■ **Exercise prompt**
Search the records below for the word "class". Pull out each line that has it.

===== Dataset content =====

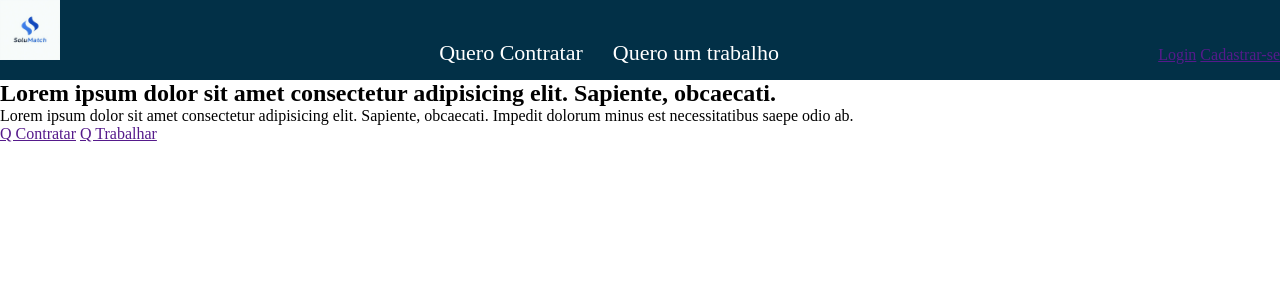
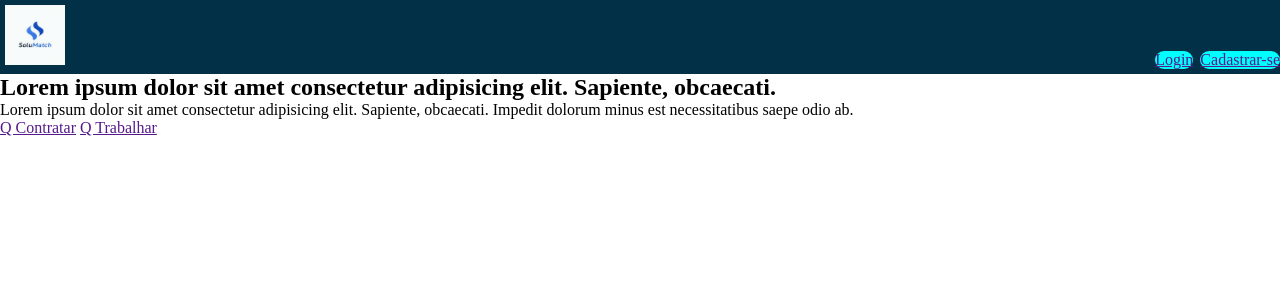
Before and after one commit to jovicastro/soluMatch, a PHP site: page / in a window 1280 px wide. Shown: the top 300 px of the page. Run offline with PHP 8.4, Linux system fonts and the light colour scheme.

Commit message:
Add files via upload

```diff
--- a/index.html
+++ b/index.html
@@ -11,11 +11,7 @@
     <header>
         <div class="navbar">
             <div class="logo"><img src="./uuio.jpg" width="60px" alt="" srcset=""></div>
-            <div class="homeContentC">
-                <p>Quero Contratar</p>
-                <span><p>Quero um trabalho</p></span>
-            </div>
-            <div>
+            <div class="homeLogon">
                 <span><a href="">Login</a></span>
                 <span><a href="">Cadastrar-se</a></span>
             </div>
--- a/style.css
+++ b/style.css
@@ -5,31 +5,37 @@
     box-sizing: border-box;
 }
 .navbar{
-    height: 10vh;
+    height: auto;
     width: 100%;
     display: flex;
     align-items: baseline;
     background-color: #023047;
     justify-content: space-between;
+    text-align: center;
+    align-items: baseline;
 
 }
 .homeContentC{
     display: flex;
-    align-items: center;
+
 
 }
 
-.homeContentC p:hover {
-    border-bottom: 10px solid rgb(255, 255, 255);
-  }
-
-.homeContentC p{
-    color: white;
-    font-size: 22px;
-    padding: 15px;
-}
 
 .logo {
     max-width: 150px;  /* limita o tamanho */
     height: auto;      /* mantém a proporção */
-  }
+    margin: 5px;
+}
+
+.homeLogon{
+    display: flex;
+    align-items: center;
+    gap: 7px;
+
+}
+
+.homeLogon span{
+    border-radius: 10px;
+    background-color: aqua;
+}
```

=====

■ **Response to the task**
         <div class="navbar">
             <div class="logo"><img src="./uuio.jpg" width="60px" alt="" srcset=""></div>
-            <div class="homeContentC">
+            <div class="homeLogon">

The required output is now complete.